In the Marvel Cinematic Universe, it took the Star-Spangled Man three movies and several crossovers to finally complete his transformation into Captain America, the hero who fights for truth and justice, even if it means engaging the American government -- the very same people he swore to serve back in Captain America: The First Avenger.
Daredevil had the same character arc on Netflix. He began his legal and extralegal career wide-eyed and idealistic, but was eventually broken by the circumstances of his time and the various misfortunes he seemed fated to suffer.

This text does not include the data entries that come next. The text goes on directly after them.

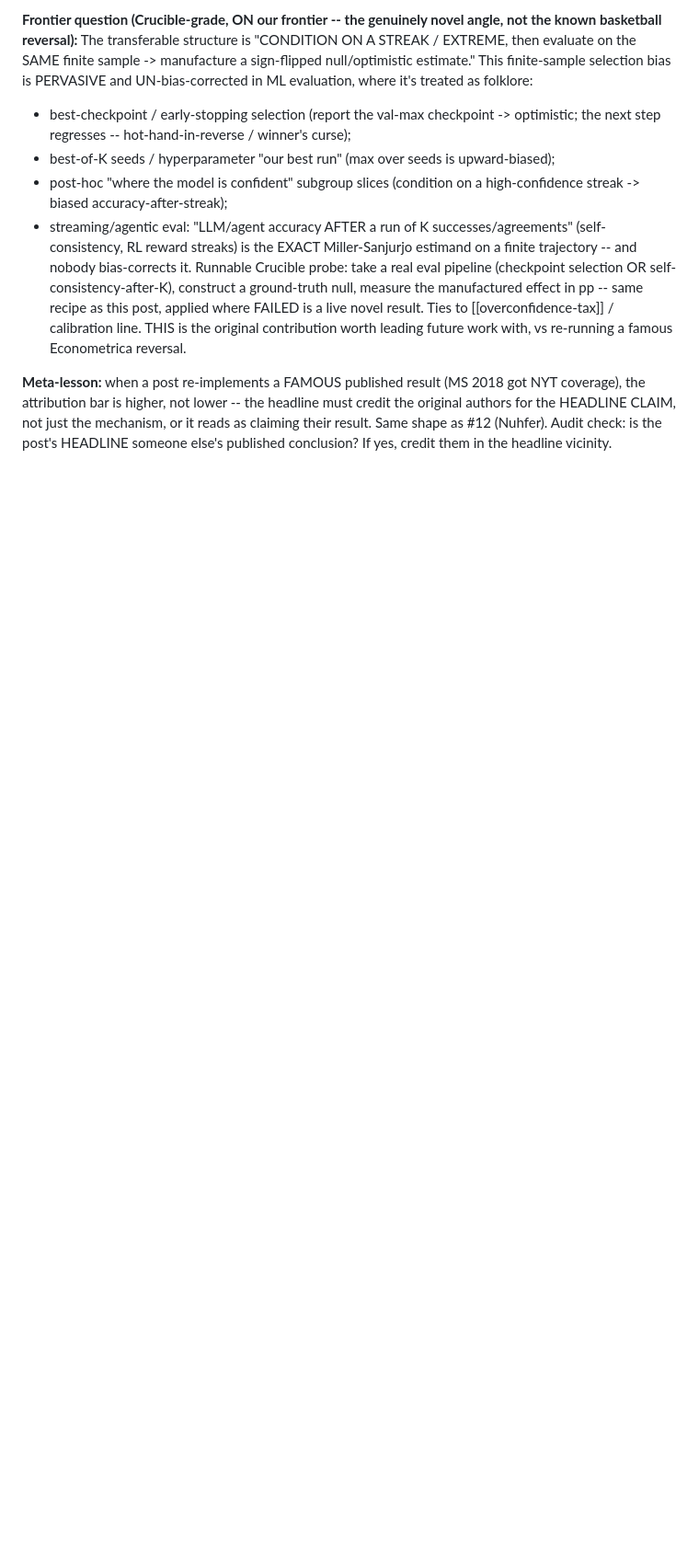
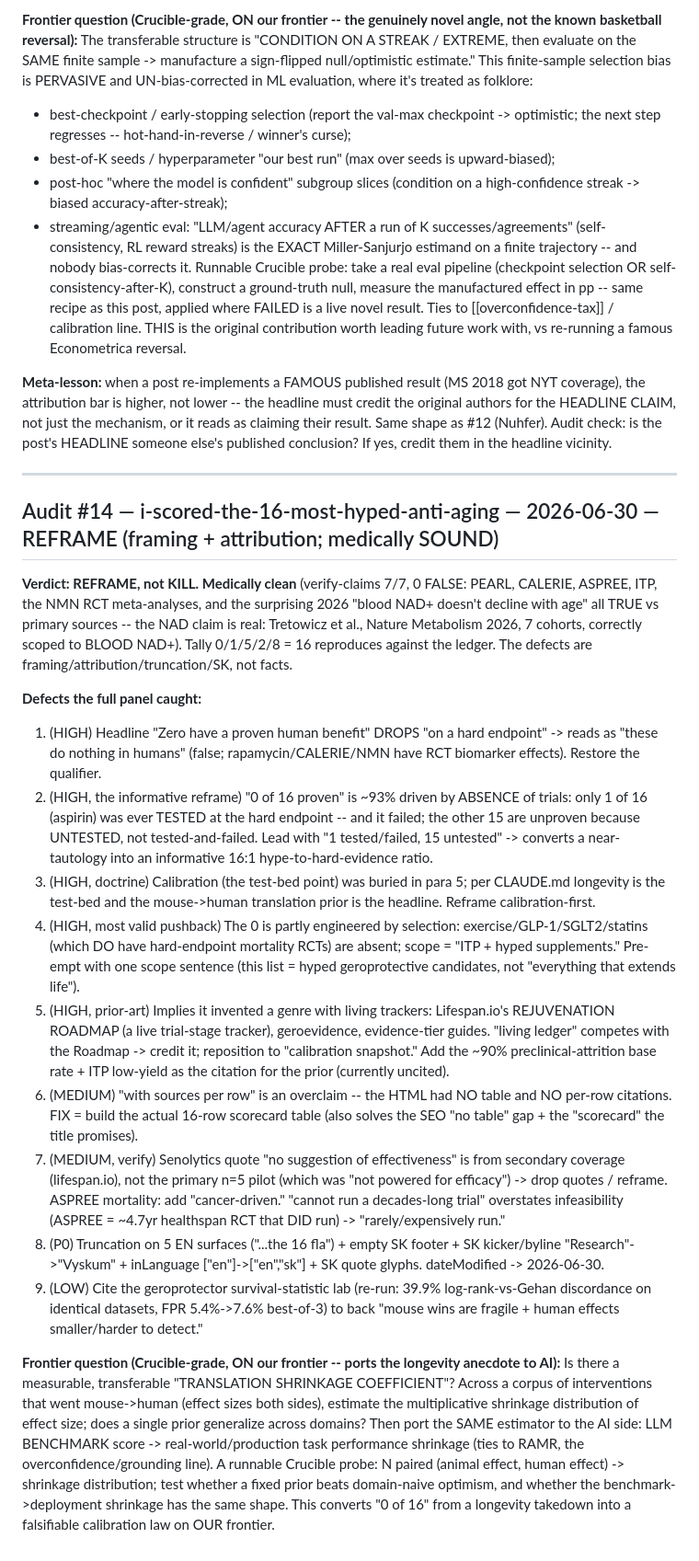
Before and after one commit to DanceNitra/agora, a Markdown page: agora_output/audit_new_findings.md, the part around the change. Shown at 92% size. GitHub-like rendering; blank space fills up the shorter version.

Commit message:
tracker: audit #14 DONE (6ce3997) + findings (translation-shrinkage-coefficient frontier Q) + tee up #15
Co-Authored-By: Claude Opus 4.8 <noreply@anthropic.com>

```diff
--- a/agora_output/audit_new_findings.md
+++ b/agora_output/audit_new_findings.md
@@ -410,3 +410,23 @@ The transferable structure is "CONDITION ON A STREAK / EXTREME, then evaluate on
 Runnable Crucible probe: take a real eval pipeline (checkpoint selection OR self-consistency-after-K), construct a ground-truth null, measure the manufactured effect in pp -- same recipe as this post, applied where FAILED is a live novel result. Ties to [[overconfidence-tax]] / calibration line. THIS is the original contribution worth leading future work with, vs re-running a famous Econometrica reversal.
 
 **Meta-lesson:** when a post re-implements a FAMOUS published result (MS 2018 got NYT coverage), the attribution bar is higher, not lower -- the headline must credit the original authors for the HEADLINE CLAIM, not just the mechanism, or it reads as claiming their result. Same shape as #12 (Nuhfer). Audit check: is the post's HEADLINE someone else's published conclusion? If yes, credit them in the headline vicinity.
+
+---
+
+## Audit #14 — i-scored-the-16-most-hyped-anti-aging — 2026-06-30 — REFRAME (framing + attribution; medically SOUND)
+
+**Verdict: REFRAME, not KILL. Medically clean** (verify-claims 7/7, 0 FALSE: PEARL, CALERIE, ASPREE, ITP, the NMN RCT meta-analyses, and the surprising 2026 "blood NAD+ doesn't decline with age" all TRUE vs primary sources -- the NAD claim is real: Tretowicz et al., Nature Metabolism 2026, 7 cohorts, correctly scoped to BLOOD NAD+). Tally 0/1/5/2/8 = 16 reproduces against the ledger. The defects are framing/attribution/truncation/SK, not facts.
+
+**Defects the full panel caught:**
+1. (HIGH) Headline "Zero have a proven human benefit" DROPS "on a hard endpoint" -> reads as "these do nothing in humans" (false; rapamycin/CALERIE/NMN have RCT biomarker effects). Restore the qualifier.
+2. (HIGH, the informative reframe) "0 of 16 proven" is ~93% driven by ABSENCE of trials: only 1 of 16 (aspirin) was ever TESTED at the hard endpoint -- and it failed; the other 15 are unproven because UNTESTED, not tested-and-failed. Lead with "1 tested/failed, 15 untested" -> converts a near-tautology into an informative 16:1 hype-to-hard-evidence ratio.
+3. (HIGH, doctrine) Calibration (the test-bed point) was buried in para 5; per CLAUDE.md longevity is the test-bed and the mouse->human translation prior is the headline. Reframe calibration-first.
+4. (HIGH, most valid pushback) The 0 is partly engineered by selection: exercise/GLP-1/SGLT2/statins (which DO have hard-endpoint mortality RCTs) are absent; scope = "ITP + hyped supplements." Pre-empt with one scope sentence (this list = hyped geroprotective candidates, not "everything that extends life").
+5. (HIGH, prior-art) Implies it invented a genre with living trackers: Lifespan.io's REJUVENATION ROADMAP (a live trial-stage tracker), geroevidence, evidence-tier guides. "living ledger" competes with the Roadmap -> credit it; reposition to "calibration snapshot." Add the ~90% preclinical-attrition base rate + ITP low-yield as the citation for the prior (currently uncited).
+6. (MEDIUM) "with sources per row" is an overclaim -- the HTML had NO table and NO per-row citations. FIX = build the actual 16-row scorecard table (also solves the SEO "no table" gap + the "scorecard" the title promises).
+7. (MEDIUM, verify) Senolytics quote "no suggestion of effectiveness" is from secondary coverage (lifespan.io), not the primary n=5 pilot (which was "not powered for efficacy") -> drop quotes / reframe. ASPREE mortality: add "cancer-driven." "cannot run a decades-long trial" overstates infeasibility (ASPREE = ~4.7yr healthspan RCT that DID run) -> "rarely/expensively run."
+8. (P0) Truncation on 5 EN surfaces ("...the 16 fla") + empty SK footer + SK kicker/byline "Research"->"Vyskum" + inLanguage ["en"]->["en","sk"] + SK quote glyphs. dateModified -> 2026-06-30.
+9. (LOW) Cite the geroprotector survival-statistic lab (re-run: 39.9% log-rank-vs-Gehan discordance on identical datasets, FPR 5.4%->7.6% best-of-3) to back "mouse wins are fragile + human effects smaller/harder to detect."
+
+**Frontier question (Crucible-grade, ON our frontier -- ports the longevity anecdote to AI):**
+Is there a measurable, transferable "TRANSLATION SHRINKAGE COEFFICIENT"? Across a corpus of interventions that went mouse->human (effect sizes both sides), estimate the multiplicative shrinkage distribution of effect size; does a single prior generalize across domains? Then port the SAME estimator to the AI side: LLM BENCHMARK score -> real-world/production task performance shrinkage (ties to RAMR, the overconfidence/grounding line). A runnable Crucible probe: N paired (animal effect, human effect) -> shrinkage distribution; test whether a fixed prior beats domain-naive optimism, and whether the benchmark->deployment shrinkage has the same shape. This converts "0 of 16" from a longevity takedown into a falsifiable calibration law on OUR frontier.
```
Also changed, not shown: agora_output/publish_audit_tracker.md (+3 -3 lines).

In Season 2, he began to doubt and criticize the same legal system he swore to uphold shortly after graduating from Columbia University, even going so far as to operate completely outside of the law in Season 3. In The Defenders, he was disillusioned by the death of Elektra Natchios and his failure to come to terms with Frank Castle's way of fighting crime, and he began the show having retired from vigilantism.
In the final scenes of Daredevil's last season, Murdock spoke before Father Lantom's mourners about how the old priest raised him, teaching him how to become "a true man without fear." When Matt screamed in Wilson Fisk's bloodied face that "you don't get to destroy who I am," while strongly resisting the urge to snap his neck, we knew then and there that Daredevil, after three seasons and one crossover, finally had his hero-defining moment.
Daredevil himself implied his own complicated character trajectory, and finally his growth, in the same way that Captain America: Civil War fully defined and realized Rogers' identity, culminating in him telling Iron Man he wouldn't stay down, barking, "I can do this all day." Daredevil had the chance to complete his hero's journey in The Defenders, but failed when he wouldn't relieve himself of his traumas and obsessions. The good news is he had his second chance in Season 3 of Daredevil, where he finally learned to let go.
Daredevil has long been painted as a street-level vigilante, incapable of handling supernatural threats or collaborating exclusively with anyone else, but Matt Murdock is as much a superhero as any other, on par with even with the likes of Steve Rogers. Both were augmented by chemical means and are practically more skilled than any other fighter in the Marvel Universe. If little Steve could become an Avenger, there's no reason to think visually-impaired Matty couldn't reach the same heights.
Marvel's Daredevil is currently streaming on Netflix.